**What is being asked**. Give back every record that follows, exactly as written.

**Saved entries**.
"""

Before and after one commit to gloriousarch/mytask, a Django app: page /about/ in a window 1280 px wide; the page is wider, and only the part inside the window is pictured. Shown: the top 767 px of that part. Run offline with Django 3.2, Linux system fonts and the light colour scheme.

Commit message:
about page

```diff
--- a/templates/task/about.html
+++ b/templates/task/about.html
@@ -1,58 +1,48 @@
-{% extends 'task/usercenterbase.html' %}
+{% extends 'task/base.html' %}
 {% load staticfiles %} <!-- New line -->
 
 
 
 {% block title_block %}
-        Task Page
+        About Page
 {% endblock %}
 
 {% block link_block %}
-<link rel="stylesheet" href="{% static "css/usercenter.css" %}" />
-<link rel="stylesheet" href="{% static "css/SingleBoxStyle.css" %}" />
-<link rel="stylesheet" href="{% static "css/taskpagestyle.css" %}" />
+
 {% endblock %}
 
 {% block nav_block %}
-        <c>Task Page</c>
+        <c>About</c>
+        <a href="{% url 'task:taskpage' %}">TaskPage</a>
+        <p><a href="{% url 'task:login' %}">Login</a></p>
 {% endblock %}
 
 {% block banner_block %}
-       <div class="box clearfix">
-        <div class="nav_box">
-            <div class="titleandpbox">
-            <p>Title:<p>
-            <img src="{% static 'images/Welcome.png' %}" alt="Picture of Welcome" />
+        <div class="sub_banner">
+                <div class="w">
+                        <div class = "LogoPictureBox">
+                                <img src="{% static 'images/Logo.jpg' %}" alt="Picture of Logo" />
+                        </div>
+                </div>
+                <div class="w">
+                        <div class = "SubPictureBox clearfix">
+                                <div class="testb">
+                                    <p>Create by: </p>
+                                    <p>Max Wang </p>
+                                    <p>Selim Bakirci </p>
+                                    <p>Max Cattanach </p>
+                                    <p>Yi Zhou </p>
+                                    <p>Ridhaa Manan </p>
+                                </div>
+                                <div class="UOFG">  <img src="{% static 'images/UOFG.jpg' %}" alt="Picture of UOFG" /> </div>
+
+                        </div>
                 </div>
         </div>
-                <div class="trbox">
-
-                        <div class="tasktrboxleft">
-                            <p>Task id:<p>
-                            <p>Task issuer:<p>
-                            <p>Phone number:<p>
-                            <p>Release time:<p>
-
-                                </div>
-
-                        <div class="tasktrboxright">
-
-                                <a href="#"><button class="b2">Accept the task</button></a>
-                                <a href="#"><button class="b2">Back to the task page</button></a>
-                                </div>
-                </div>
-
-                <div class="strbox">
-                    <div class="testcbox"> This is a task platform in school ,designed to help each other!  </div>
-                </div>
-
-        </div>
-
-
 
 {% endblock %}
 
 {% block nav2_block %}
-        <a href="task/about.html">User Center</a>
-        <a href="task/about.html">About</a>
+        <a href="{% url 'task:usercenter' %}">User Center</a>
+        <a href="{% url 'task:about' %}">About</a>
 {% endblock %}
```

"""

**Exercise response**.
Before and after one commit to gloriousarch/mytask, a Django app: page /about/ in a window 1280 px wide; the page is wider, and only the part inside the window is pictured. Shown: the top 767 px of that part. Run offline with Django 3.2, Linux system fonts and the light colour scheme.

Commit message:
about page

```diff
--- a/templates/task/about.html
+++ b/templates/task/about.html
@@ -1,58 +1,48 @@
-{% extends 'task/usercenterbase.html' %}
+{% extends 'task/base.html' %}
 {% load staticfiles %} <!-- New line -->
 
 
 
 {% block title_block %}
-        Task Page
+        About Page
 {% endblock %}
 
 {% block link_block %}
-<link rel="stylesheet" href="{% static "css/usercenter.css" %}" />
-<link rel="stylesheet" href="{% static "css/SingleBoxStyle.css" %}" />
-<link rel="stylesheet" href="{% static "css/taskpagestyle.css" %}" />
+
 {% endblock %}
 
 {% block nav_block %}
-        <c>Task Page</c>
+        <c>About</c>
+        <a href="{% url 'task:taskpage' %}">TaskPage</a>
+        <p><a href="{% url 'task:login' %}">Login</a></p>
 {% endblock %}
 
 {% block banner_block %}
-       <div class="box clearfix">
-        <div class="nav_box">
-            <div class="titleandpbox">
-            <p>Title:<p>
-            <img src="{% static 'images/Welcome.png' %}" alt="Picture of Welcome" />
+        <div class="sub_banner">
+                <div class="w">
+                        <div class = "LogoPictureBox">
+                                <img src="{% static 'images/Logo.jpg' %}" alt="Picture of Logo" />
+                        </div>
+                </div>
+                <div class="w">
+                        <div class = "SubPictureBox clearfix">
+                                <div class="testb">
+                                    <p>Create by: </p>
+                                    <p>Max Wang </p>
+                                    <p>Selim Bakirci </p>
+                                    <p>Max Cattanach </p>
+                                    <p>Yi Zhou </p>
+                                    <p>Ridhaa Manan </p>
+                                </div>
+                                <div class="UOFG">  <img src="{% static 'images/UOFG.jpg' %}" alt="Picture of UOFG" /> </div>
+
+                        </div>
                 </div>
         </div>
-                <div class="trbox">
-
-                        <div class="tasktrboxleft">
-                            <p>Task id:<p>
-                            <p>Task issuer:<p>
-                            <p>Phone number:<p>
-                            <p>Release time:<p>
-
-                                </div>
-
-                        <div class="tasktrboxright">
-
-                                <a href="#"><button class="b2">Accept the task</button></a>
-                                <a href="#"><button class="b2">Back to the task page</button></a>
-                                </div>
-                </div>
-
-                <div class="strbox">
-                    <div class="testcbox"> This is a task platform in school ,designed to help each other!  </div>
-                </div>
-
-        </div>
-
-
 
 {% endblock %}
 
 {% block nav2_block %}
-        <a href="task/about.html">User Center</a>
-        <a href="task/about.html">About</a>
+        <a href="{% url 'task:usercenter' %}">User Center</a>
+        <a href="{% url 'task:about' %}">About</a>
 {% endblock %}
```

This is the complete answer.